Why Jekyll Rocks

Posted by Justin Lillico on Tue 28 November 2017

Some of you out there probably know a little bit about web development and the various frameworks that are available out there. Some of you may be clever enough to realise that this very site is designed with a static site generator developed with Ruby called “Jekyll”. I just thought I might take a moment to go over why I chose to use this fancy little tool as opposed to blowing you all away with my mad server-side coding skills.


1. It’s simple There is no need for super complex bells and whistles when it comes to an online blog or what have you. If I were starting my own Amazon, maybe I might require some database and dynamic server-side scripting, but if I’m honest with myself, I’m not going to be that successful. At least not straight away.

No, we start out small and easy. Jekyll is great for that. You give it your content and it renders it into pages for you based on templates you specify.

2. It’s fast This is pretty much a no-brainer. No server-side scripting means no server-side work. No work means much faster load times. That’s not to say there is no logic implemented here though. Jekyll comes out of the box with the ability to read a language called Liquid. Not super flexible but gets the small jobs done nicely. I especially like how you can specify parameters at the beginning of your markdown sheets and use them in your templates as variables essentially.

It's cool.

3. Blog integration So you don’t need to mess about trying to get your blog to work, Jekyll does all the heavy lifting. As I touched on before, it can read markdown files and render them into readable blog posts. Pretty neat, so much so that I had to use that lame expression.

So you can just hop onto an md editor like Dilinger like I am right now or design your own md editor and get stuck into it. I made my own but found Dillinger to be pretty effective. Look up a markdown cheat sheet like this one to make the whole process easier, but diving in blind worked fine for me to start with.

4. GitHub integration GitHub is compatible with Jekyll which is awesome. You just tweak a few settings and you can update your site with some simple pushing and pulling as you would any other repo. This is great for me because it meant simply buying a domain name off some cheap company and directing it to my repo. So all I do now when I want to tweak the site is load up Ubuntu as a Virtual Machine (running windows, I like overwatch) and run the jekyll serve command in the terminal and I'm away to the races. Push my work and within seconds, the site is up to date and behaving exactly as it should.

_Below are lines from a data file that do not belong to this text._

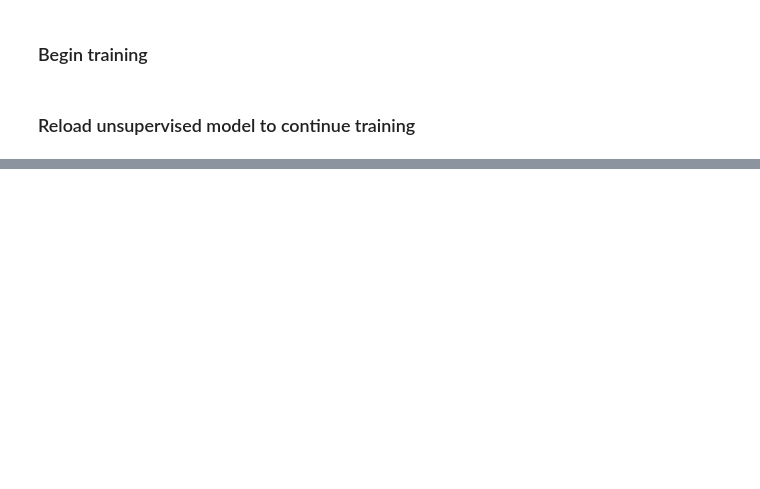
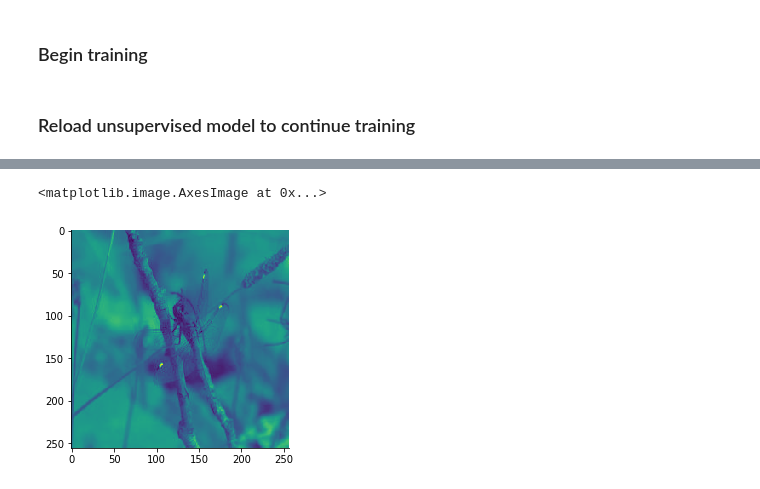
Before and after one commit to Gal-Gilor/The_Linnaeus_Bot, a Jupyter notebook: Unsupervised_models.ipynb, the cells around one changed output, grey strips where cells are left out. Drawn from its saved outputs; the diff is of its cells as text; code cells hidden in the pictures; blank space fills up the shorter version.

```diff
--- a/Unsupervised_models.ipynb
+++ b/Unsupervised_models.ipynb
@@ -80,0 +89,5 @@ jb.dump(x_val, './test_images/val_images.pkl')
+# %%
+plt.imshow(x_val[0].reshape(256, 256))
+# %% [output]
+<matplotlib.image.AxesImage at 0x...>
+[figure, added]
```
Also changed, not shown: parts of 7 cells of this notebook, 2 other files.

If you're just wanting to post a blog post, you can simply login to your GitHub account, navigate to the _posts/ directory and drag your md files that you produced with an online tool into the folder. It will automatically appear shortly. Particularly useful when inspiration comes out on the farm or on your jet ski or whatever.

4. It’s delightful Jekyll is a gem (pun intended). It takes something that should be simple and keeps it that way. There are themes available and its pretty easy to tweak them provided you know some simple concepts of web development. This has been greatly useful to me for learning these concepts.


So do yourselves a favour and use Jekyll for something. Or don't, I don't really mind.